As we still have a Stag on the fleet I should say at the outset that they are excellent cars. Just don’t buy one. We persevere with ours because it is popular, but it has been a constant source of stress and frustration for me. Put simply, not a lot on the Stag was fully thought through before it was thrown into production. That it took a very long time to go into production may give you an indication of quite how bad it must have been at the outset. This, after all, is a car where you have to remove the power steering pump and belts just to change the battery. On the plus side, the Stag is a lovely car to hire – it burbles, it steers neatly, it is comfortable and relaxing. To own is a different matter. The V8 engine genuinely is unreliable – forget all the stories about upgrades and fixes, the engine is fundamentally flawed. It can be made fairly reliable but it will never be completely reliable. We have suffered two head gasket failures in 2 years, despite careful and regular maintenance. The roof is a travesty – a poor copy of the design used on the Mercedes R107 SL it fits when it wants to, folds flat when it can be bothered and snaps release cables on a very regular basis. Stag parts are easy to get hold of, the car is practical for a family but please, whatever you do, leave the ownership experience to people who enjoy self-flagellation. Like classic car hire companies.

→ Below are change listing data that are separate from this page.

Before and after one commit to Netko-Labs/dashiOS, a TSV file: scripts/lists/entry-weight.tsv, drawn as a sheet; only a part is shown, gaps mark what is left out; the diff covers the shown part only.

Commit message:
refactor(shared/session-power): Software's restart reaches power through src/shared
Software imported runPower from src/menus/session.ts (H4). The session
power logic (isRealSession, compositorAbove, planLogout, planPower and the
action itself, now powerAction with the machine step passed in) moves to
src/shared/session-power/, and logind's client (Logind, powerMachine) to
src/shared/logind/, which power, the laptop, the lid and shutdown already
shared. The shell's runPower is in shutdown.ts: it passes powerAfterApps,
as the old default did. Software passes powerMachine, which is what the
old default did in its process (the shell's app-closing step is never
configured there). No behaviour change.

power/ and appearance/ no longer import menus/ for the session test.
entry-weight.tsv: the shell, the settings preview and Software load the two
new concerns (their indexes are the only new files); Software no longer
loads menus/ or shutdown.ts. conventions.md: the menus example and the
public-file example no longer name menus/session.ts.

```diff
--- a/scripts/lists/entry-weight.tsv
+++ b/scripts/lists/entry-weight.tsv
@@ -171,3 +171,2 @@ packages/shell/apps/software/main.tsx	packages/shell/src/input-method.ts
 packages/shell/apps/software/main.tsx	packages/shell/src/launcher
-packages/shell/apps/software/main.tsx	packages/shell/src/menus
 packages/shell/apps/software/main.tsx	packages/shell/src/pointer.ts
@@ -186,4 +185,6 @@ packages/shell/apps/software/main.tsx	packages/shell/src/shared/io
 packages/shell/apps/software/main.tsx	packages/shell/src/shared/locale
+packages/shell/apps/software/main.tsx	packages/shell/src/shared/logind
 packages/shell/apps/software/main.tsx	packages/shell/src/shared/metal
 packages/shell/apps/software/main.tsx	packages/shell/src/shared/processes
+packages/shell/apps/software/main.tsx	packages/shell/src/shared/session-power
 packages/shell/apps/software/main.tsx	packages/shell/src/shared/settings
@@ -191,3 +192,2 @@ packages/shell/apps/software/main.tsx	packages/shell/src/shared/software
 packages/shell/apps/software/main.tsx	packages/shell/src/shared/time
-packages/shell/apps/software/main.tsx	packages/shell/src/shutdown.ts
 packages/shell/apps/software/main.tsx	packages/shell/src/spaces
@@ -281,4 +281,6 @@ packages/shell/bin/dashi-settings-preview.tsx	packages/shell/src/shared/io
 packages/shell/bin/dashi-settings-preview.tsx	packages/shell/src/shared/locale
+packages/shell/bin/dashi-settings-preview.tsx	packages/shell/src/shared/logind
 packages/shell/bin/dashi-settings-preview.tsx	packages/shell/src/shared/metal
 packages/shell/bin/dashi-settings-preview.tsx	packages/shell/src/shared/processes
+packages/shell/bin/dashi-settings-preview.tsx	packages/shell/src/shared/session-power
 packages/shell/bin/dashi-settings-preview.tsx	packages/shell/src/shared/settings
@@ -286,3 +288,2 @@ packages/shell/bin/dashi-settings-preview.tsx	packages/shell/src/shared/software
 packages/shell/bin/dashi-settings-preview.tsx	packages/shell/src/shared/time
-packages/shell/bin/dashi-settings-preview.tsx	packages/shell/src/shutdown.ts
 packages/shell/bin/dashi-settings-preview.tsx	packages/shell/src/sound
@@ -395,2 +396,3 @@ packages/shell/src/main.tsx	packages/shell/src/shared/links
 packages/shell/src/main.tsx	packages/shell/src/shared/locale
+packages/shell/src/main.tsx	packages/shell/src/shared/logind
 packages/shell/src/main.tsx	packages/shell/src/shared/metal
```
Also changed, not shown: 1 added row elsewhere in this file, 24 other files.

4. Bentley T1 & Rolls Royce Silver Shadow
Here is another car that looks great. It also drives beautifully too. It is well built as well. But don’t buy one. There is no such thing as a cheap Rolls, just a Rolls waiting to bankrupt you. These cars are very expensive to own and while no more unreliable than other classic cars of similar age they are catastrophically expensive to repair when they go wrong. The carburettor cars of the 1970s are also wallet-meltingly costly to run with single figure mpg. You may be reading this thinking – sure, I know that, but I still want one. You don’t. If you want the Crewe battleship experience get a blown Bentley R from the late 1980s or early 1990s – they are robust, well built and pretty cool too.
So there you have it. An Alfa is the best classic car to own, a DeLorean isn’t. Of course, buying a classic car is as much about emotion as practical level-headed decision making. In the process of building Great Escape I’ve experienced exactly that balancing act, but ultimately the cars I’ve loved the most have been the ones I have been able to enjoy the most and a big part of that enjoyment is knowing it will get me where I’m going pretty much every time.
To find out more about our classic car hire fleet and our maintenance regime call 01527 893733 or visit http://www.greatescapecars.co.uk.